ZJU scientists discover the “Golden Baton” for regulating social interaction

Cortical network activities underlying normal human behaviors depend for the main part on an exquisite interplay between excitation and inhibition.

In recent years, the research team led by Prof. XU Han at the Zhejiang University School of Medicine has been committed to fundamental research into the neurological mechanism for social behaviors and social dysfunctions. They discover the cell type-differential modulation of prefrontal cortical GABAergic interneurons on low gamma rhythm and social interaction. This not only deepens the understanding of social interaction but also opens the door to treating such neuropsychiatric disorders as autism. Their findings were published in an open-access article titled “Cell type–differential modulation of prefrontal cortical GABAergic interneurons on low gamma rhythm and social interaction” in the journal of Science Advances on July 22.

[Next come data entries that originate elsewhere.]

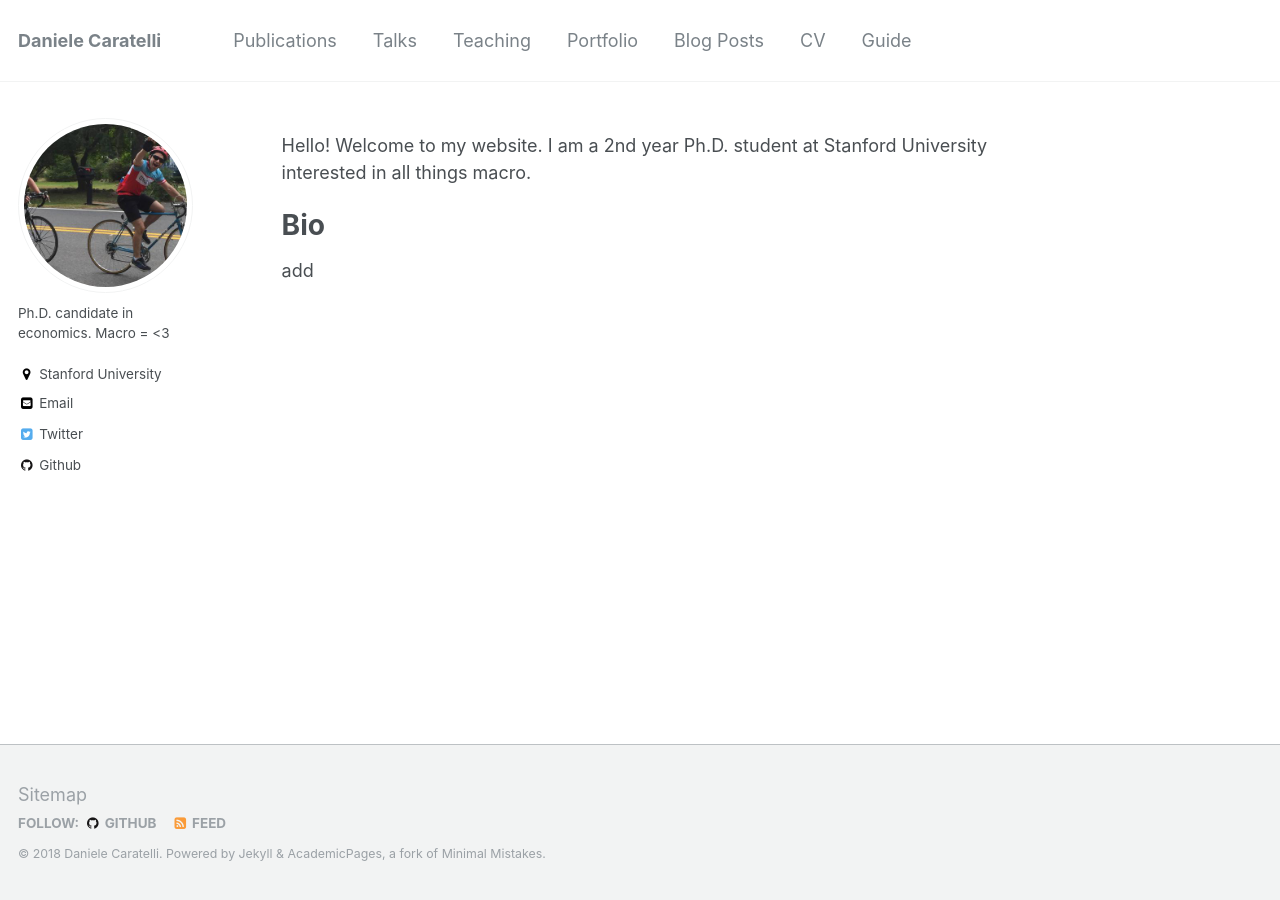
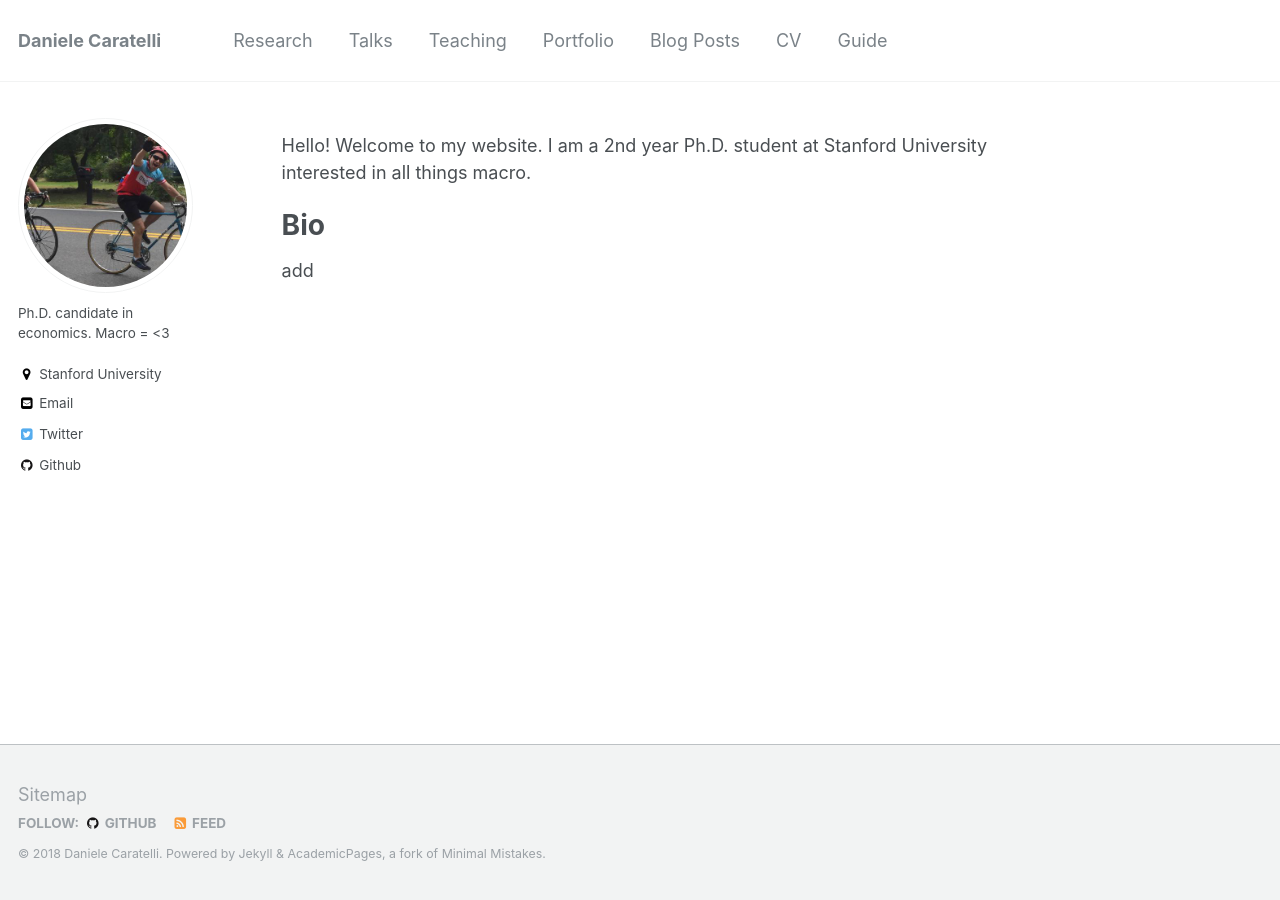
Before and after one commit to danicaratelli/danicaratelli.github.io, a Jekyll site: the page built from _pages/about.md, in a window 1280 px wide. Built offline with Jekyll 4.4.1, drawn with Linux system fonts in a browser that asks for light colours.

```diff
--- a/_data/navigation.yml
+++ b/_data/navigation.yml
@@ -1,7 +1,7 @@
 # main links links
 main:
-  - title: "Publications"
-    url: /publications/
+  - title: "Research"
+    url: /research/
 
   - title: "Talks"
     url: /talks/
--- a/_includes/head/custom.html
+++ b/_includes/head/custom.html
@@ -17,7 +17,7 @@
 <link rel="icon" type="image/png" href="{{ base_path }}/images/favicon-16x16.png?v=M44lzPylqQ" sizes="16x16">
 <link rel="manifest" href="{{ base_path }}/images/manifest.json?v=M44lzPylqQ">
 <link rel="mask-icon" href="{{ base_path }}/images/safari-pinned-tab.svg?v=M44lzPylqQ" color="#000000">
-<link rel="shortcut icon" href="/images/favicon.ico?v=M44lzPylqQ">
+<link rel="shortcut icon" href="favicon.ico">
 <meta name="msapplication-TileColor" content="#000000">
 <meta name="msapplication-TileImage" content="{{ base_path }}/images/mstile-144x144.png?v=M44lzPylqQ">
 <meta name="msapplication-config" content="{{ base_path }}/images/browserconfig.xml?v=M44lzPylqQ">
```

People engage in a wide spectrum of social activities in 80% of their waking hours. Social behaviors, as the cornerstone of daily life, are essential to the growth and well-being of every individual. Unfortunately, social dysfunctions are commonly observed in many neuropsychiatric disorders, including autism, depression, schizophrenia and social anxiety disorder.

Scientists have conducted a massive body of research into excitatory neurons, but the role of inhibitory neurons has remained elusive in that inhibitory neurons are less numerous than excitatory neurons in cortex, consisting of about 10–20% of all neurons. Moreover, there has been a paucity of effective approaches to identifying specific types of inhibitory neurons and recording their activities, and it has also been a challenging task to know about the network computation of these neurons in the control of social behaviors.

Thanks to a broad range of cutting-edge technologies, such as genetically-modified mice implanted with specific types of inhibitory neurons, in vivo multi-pathway recording, optogenetics and pharmacogenetics, researchers are able to record these neurons directly and study their crucial role in social interactions.

Prof. XU Han et al. conducted in-depth research into two specific populations of inhibitory neurons—prefrontal parvabumin (PV) interneurons (INs) and somatostatin (SST) INs, during social interaction in mice.

Researchers discovered that social interaction is closely bound up with elevated gamma rhythms particularly at low gamma band (20-50 Hz). Low-gamma rhythms were found to orchestrate network computations essential for the cortical control of social interaction behaviors.

“PV INs can be compared to a conductor who directs the performance of an orchestra to play euphonious and melodious music,” said XU Han.

Then what role do SST INs play in social behaviors?

No conspicuous change was observed in discharge rates in SST INs in the process of social interactions in mice, and inhibition of SST INs produced no impact on social behaviors and the power of gamma oscillations. Interestingly enough, activation of SST INs at low gamma frequency enhanced low gamma power and produced a prosocial effect. This finding suggested that in addition to PV INs, SST INs might also function as a therapeutic target for social impairments commonly observed in social disorders.Prof. XU (fourth from right) with his team